Locatio n: US Web: www.candicebroersma.com Email : firstname.lastname@example.org ME DIA: Photoshop
Candice grew up in the quaint city of Yucaipa, California. As an undergraduate at the University of Redlands, she pursued her love of both music and art by “painting by day and saving the world performing clarinet by night!” she jests. Candice’s experience in the two fields garnered her first paid work: her earliest commissions were from colleagues and involved translating musical motifs and narratives into a visual format for their recital posters.
Eager to delve further into the commercial arts, Candice decided to pursue illustration and consequently enrolled in the Illustration Masters program at the Savannah College of Art and Design. Since graduating, Candice has returned to California to begin her career as a freelance illustrator and educator. Her subjects are often unusual characters, odd arthropods, and classic mythologies with a twist.
1 Monocle Mantis “This chap is the most dapper ‘Gentlebug’. The structure of his face is based on that of a praying mantis, with his sleeves mimicking its long front legs. I enjoyed the piece so much that I decided to add to his company. The series satisfies my enthusiasm for Victorian fashion and my inner entomologist.”
2 Beneath the Tumtum Tree “The Jabberwock has traditionally been depicted as a humorous buck-toothed dragon. Wanting to re-envision the creature while staying true to Lewis Carroll’s description, I focused on its ‘jaws that bite’ and ‘claws that catch’. ”
3 Madam Mo th “This figure encapsulates the elegant fluffiness of her insect counterpart. I looked at Victorian fashion plates of touring hats to note the materials and arrangement of elements. Ostrich feathers complement her feathery antennae while clusters of silk ribbon and white elements make reference to the silk produced by Bombyx mori.”

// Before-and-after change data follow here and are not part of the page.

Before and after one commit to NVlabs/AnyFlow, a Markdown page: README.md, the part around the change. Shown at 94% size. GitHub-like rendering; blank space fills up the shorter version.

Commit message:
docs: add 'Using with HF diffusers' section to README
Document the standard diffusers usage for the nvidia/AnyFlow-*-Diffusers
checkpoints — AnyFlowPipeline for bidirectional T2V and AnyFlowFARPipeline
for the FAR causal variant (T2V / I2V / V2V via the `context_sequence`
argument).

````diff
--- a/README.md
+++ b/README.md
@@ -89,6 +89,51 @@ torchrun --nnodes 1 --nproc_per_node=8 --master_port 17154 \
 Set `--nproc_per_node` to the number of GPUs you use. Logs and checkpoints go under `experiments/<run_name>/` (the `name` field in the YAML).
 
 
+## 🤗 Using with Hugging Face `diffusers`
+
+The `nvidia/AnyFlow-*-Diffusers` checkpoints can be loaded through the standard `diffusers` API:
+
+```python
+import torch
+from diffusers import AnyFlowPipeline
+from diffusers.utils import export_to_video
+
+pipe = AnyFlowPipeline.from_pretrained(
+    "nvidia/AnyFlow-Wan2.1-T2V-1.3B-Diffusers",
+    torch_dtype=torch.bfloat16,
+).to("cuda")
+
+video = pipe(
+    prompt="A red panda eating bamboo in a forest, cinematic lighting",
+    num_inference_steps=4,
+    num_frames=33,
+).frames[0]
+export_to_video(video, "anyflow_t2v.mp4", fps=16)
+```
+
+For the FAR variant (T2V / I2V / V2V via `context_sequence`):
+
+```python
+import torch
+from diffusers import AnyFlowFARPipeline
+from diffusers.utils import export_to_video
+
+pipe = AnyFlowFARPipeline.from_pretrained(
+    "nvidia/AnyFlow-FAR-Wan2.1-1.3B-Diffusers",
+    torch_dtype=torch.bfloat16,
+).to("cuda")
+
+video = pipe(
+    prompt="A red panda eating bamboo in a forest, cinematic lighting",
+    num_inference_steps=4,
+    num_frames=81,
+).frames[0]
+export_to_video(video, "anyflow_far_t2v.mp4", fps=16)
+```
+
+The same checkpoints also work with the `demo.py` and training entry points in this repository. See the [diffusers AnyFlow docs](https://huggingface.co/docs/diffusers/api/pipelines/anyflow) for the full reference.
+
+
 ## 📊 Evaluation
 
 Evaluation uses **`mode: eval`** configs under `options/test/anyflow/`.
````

4 Pinstripe Spid er “I imagine Pinstripe Spider as a clever salesman with an extensive ‘web’ of contacts. He sports a moustache inspired by a jumping spider’s prickly pedipalps and mutton chops to match. With Pinstripe and my other profile-view portraits, I sculpted models to help explore the perfect balance of human and bug anatomy.”